Task to complete
Pull every line of the entries that has the word "Only".

□ □ □ □

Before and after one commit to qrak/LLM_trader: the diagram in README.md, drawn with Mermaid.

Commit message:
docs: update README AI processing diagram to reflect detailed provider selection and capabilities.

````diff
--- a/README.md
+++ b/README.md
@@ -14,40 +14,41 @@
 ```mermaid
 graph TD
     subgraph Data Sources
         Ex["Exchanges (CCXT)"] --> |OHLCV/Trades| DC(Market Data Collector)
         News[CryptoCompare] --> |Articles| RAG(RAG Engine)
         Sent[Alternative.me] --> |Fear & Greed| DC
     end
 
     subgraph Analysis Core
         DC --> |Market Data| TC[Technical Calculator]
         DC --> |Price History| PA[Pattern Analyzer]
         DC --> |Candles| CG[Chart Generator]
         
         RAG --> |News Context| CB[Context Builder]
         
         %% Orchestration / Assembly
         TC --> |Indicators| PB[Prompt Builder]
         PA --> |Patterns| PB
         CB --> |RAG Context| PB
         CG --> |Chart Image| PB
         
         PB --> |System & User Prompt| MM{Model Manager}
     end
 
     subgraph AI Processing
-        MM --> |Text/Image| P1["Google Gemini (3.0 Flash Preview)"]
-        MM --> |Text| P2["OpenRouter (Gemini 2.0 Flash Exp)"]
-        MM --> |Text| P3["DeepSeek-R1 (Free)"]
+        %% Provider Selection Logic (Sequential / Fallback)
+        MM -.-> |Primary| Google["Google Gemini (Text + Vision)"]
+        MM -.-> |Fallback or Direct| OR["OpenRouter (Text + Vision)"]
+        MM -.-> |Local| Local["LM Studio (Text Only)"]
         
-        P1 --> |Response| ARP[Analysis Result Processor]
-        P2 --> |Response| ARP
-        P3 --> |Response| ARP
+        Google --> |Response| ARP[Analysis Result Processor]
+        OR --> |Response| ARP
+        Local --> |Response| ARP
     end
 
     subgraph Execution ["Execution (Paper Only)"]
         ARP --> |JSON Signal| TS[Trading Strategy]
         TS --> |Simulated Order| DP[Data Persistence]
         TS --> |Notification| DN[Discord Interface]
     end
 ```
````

□ □ □ □

Exercise solution
+        MM -.-> |Local| Local["LM Studio (Text Only)"]
     subgraph Execution ["Execution (Paper Only)"]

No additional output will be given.